How Does Malicious Code Attack Work?
There are attacks carried out exclusively by malicious code, but malicious code and malware often assist each other. The attack can start with script-based vulnerability exploitation resulting in downloaded malware that, in turn, uses scripts again somewhere. The most notable examples of a malicious code attack are the following operations:
Hackers can send a
to a victim by mail. The scripts can perform certain actions in the system. Of course, this requires the user’s consent, but since the victim has the file downloaded, it is likely that allowing the execution of scripts will not be an obstacle.
Cross-site scripting (XSS)
is, roughly speaking, the introduction of scripts into websites. The results may vary. The malicious code can steal data, execute downloads, start coin mining, or involve the victim’s device in some other activity on the net.
How Does Malicious Code Spread?
Malicious code travels via virtually
any data transmission channel
. Script-containing files and cross-site scripting are the most likely threats. However, criminals can also use compromised wireless networks, Bluetooth gadgets, and even USB charging stations for a malicious code attack.
In the everyday sense, regardless of how technically the script is executed, there are four directions whence malicious code attacks can be coming.
- Networks: danger can lurk on Internet websites, peer-to-peer file sharing, also intranets (internal networks for organizations, corporations, etc.)
- Communications: emails, SMS, messaging applications, social media – all these channels can deliver links and attachments exposing victim machines to malicious code.
- Connectivity: both wireless and wire-based data-transmitting connections can be a threat. From the moment phones could charge from USB – even a charging station is a potential hacking device.
Of course, there is no need to shun public chargers and wi-fi like a paranoid, but if the hackers want to attack through these devices, they will have this possibility.
How to Protect Against It
First of all, you need security software running on your system. It is a dense defense line that can easily deal with any known malware and indirectly save you from malicious code attacks.

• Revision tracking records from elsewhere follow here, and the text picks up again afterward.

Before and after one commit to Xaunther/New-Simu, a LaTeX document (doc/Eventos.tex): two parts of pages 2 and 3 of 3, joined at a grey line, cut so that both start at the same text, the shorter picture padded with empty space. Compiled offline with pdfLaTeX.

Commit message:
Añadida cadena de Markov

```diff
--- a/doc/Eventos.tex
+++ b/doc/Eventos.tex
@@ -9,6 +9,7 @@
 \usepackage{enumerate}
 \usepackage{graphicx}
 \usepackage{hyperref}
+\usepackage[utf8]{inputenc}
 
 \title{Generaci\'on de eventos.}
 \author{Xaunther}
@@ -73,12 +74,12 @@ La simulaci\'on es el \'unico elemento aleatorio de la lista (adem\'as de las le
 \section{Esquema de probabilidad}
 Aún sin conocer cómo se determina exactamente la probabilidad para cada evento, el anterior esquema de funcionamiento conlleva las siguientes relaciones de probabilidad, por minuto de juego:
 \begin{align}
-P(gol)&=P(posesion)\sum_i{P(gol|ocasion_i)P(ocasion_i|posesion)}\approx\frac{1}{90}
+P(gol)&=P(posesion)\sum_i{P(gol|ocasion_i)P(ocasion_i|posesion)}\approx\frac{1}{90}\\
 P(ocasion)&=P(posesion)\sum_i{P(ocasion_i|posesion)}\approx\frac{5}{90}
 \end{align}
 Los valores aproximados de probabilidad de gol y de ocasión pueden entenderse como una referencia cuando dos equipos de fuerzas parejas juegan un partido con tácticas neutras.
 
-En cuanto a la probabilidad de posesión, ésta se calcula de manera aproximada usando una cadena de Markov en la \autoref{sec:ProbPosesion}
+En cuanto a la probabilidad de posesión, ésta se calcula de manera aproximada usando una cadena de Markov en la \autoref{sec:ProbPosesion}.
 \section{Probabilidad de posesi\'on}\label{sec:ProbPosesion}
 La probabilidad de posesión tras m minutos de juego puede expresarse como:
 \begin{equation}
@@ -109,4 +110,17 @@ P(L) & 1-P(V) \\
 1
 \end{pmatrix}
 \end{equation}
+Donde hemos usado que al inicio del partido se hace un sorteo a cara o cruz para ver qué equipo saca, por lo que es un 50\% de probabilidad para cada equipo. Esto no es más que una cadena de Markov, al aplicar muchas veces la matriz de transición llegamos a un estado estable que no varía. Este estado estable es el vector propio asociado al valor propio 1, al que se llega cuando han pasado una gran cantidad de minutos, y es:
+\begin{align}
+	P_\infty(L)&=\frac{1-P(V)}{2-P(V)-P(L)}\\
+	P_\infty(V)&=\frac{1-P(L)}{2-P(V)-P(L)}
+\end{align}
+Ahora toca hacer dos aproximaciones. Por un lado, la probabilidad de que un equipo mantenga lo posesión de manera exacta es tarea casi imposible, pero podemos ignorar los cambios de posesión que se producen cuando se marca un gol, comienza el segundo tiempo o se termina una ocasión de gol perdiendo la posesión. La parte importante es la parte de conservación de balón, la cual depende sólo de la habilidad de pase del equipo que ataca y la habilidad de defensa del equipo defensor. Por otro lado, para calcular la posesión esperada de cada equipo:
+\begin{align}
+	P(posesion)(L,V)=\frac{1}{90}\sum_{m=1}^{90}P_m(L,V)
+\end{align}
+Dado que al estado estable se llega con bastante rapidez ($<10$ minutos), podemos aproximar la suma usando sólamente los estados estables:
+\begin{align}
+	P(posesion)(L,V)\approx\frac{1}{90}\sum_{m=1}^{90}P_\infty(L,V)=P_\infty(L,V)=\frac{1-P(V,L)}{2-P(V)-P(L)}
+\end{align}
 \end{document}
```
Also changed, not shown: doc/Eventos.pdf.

Loaris Trojan Remover, for example, protects your browsing in real-time, blocking dangerous websites before you access them. You can still do it, but you will have to ignore the warning consciously. Loaris will also immediately remove any malware the harm-bearing scripts may command to download. However, your vigilance is the most necessary element of your overall protection against attacks.
Although anti-malware software is a must-have for endpoint protection, even in the context of script-based attacks, the fileless nature of malicious code makes file-oriented security programs helpless against it. Here are some hints that can make your system impenetrable.
- Be vigilant regarding links and attachments to emails and messages from questionable senders. A downloaded data-files (*.jpeg, *.docx, *.xlsx, or *.pdf, for example) can have embedded scripts. As for links, they can direct you to web pages with scripts with the same effect. If you do a silly thing out of inexperience and download such a file, you will still be able to maintain safety by refusing to run scripts.
- Try not to use an administrator-level account when it is not needed. The malicious code requires permission for unhinged system management, and admin clearance provides it.
- Have a backup of critical data. You can use hardware or cloud storage. The best option is to use both.
- Be careful around public Wi-fi networks. “Man-in-the-middle” is a name for a pretty widespread attack when hackers use malicious code to access the device of the victim, who has by mistake connected to a specially equipped network with a spoofed name.
- Do not neglect firewalls! A firewall blocks all incoming and outbound traffic that does not satisfy certain preset rules. Yes, it may cause inconvenience sometimes. That is why people often switch the firewall off. But it is a decent protection measure, and it is better to keep it working.